EXERCISE AIM =
Report each line of the data that includes the word "bibliographies".

Top of DATA EXCERPTS

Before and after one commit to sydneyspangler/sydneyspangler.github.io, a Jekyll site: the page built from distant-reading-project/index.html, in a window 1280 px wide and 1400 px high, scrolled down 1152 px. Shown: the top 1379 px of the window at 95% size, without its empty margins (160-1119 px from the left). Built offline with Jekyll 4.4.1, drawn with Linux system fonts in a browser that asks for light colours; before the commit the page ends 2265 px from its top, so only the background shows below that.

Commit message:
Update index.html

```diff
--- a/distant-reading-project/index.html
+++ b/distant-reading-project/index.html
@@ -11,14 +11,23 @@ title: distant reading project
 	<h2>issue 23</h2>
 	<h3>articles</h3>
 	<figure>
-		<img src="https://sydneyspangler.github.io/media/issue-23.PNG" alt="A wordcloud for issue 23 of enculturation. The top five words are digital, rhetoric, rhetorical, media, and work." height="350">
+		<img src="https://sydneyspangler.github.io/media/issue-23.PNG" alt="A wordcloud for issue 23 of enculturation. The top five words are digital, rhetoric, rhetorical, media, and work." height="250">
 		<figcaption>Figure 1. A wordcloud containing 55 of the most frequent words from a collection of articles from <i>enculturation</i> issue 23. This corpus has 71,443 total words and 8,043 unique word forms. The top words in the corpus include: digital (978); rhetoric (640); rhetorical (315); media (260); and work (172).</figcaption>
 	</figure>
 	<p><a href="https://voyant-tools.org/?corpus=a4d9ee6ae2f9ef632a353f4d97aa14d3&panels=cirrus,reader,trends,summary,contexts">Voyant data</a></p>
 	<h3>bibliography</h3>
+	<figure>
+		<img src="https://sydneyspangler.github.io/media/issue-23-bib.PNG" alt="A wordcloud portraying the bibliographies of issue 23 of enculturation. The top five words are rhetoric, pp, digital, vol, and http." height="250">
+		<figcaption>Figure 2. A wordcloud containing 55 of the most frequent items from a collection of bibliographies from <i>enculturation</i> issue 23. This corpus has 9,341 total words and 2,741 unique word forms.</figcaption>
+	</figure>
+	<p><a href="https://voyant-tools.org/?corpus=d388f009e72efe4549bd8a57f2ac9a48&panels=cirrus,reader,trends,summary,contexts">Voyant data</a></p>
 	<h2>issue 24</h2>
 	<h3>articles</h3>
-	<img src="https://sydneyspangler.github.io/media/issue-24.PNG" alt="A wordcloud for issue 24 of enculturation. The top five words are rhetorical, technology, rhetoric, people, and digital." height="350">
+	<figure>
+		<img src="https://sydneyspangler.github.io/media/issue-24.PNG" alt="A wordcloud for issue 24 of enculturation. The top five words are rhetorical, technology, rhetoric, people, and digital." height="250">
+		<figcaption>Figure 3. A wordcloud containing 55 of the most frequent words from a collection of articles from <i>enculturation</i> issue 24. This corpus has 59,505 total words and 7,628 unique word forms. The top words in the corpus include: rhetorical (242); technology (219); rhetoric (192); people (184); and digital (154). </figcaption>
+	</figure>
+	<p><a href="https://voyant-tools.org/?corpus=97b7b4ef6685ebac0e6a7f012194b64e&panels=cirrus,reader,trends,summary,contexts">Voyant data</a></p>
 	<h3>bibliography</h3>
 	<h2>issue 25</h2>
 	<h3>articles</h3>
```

Bottom of DATA EXCERPTS

SOLUTION FOR THIS PROBLEM =
+		<img src="https://sydneyspangler.github.io/media/issue-23-bib.PNG" alt="A wordcloud portraying the bibliographies of issue 23 of enculturation. The top five words are rhetoric, pp, digital, vol, and http." height="250">
+		<figcaption>Figure 2. A wordcloud containing 55 of the most frequent items from a collection of bibliographies from <i>enculturation</i> issue 23. This corpus has 9,341 total words and 2,741 unique word forms.</figcaption>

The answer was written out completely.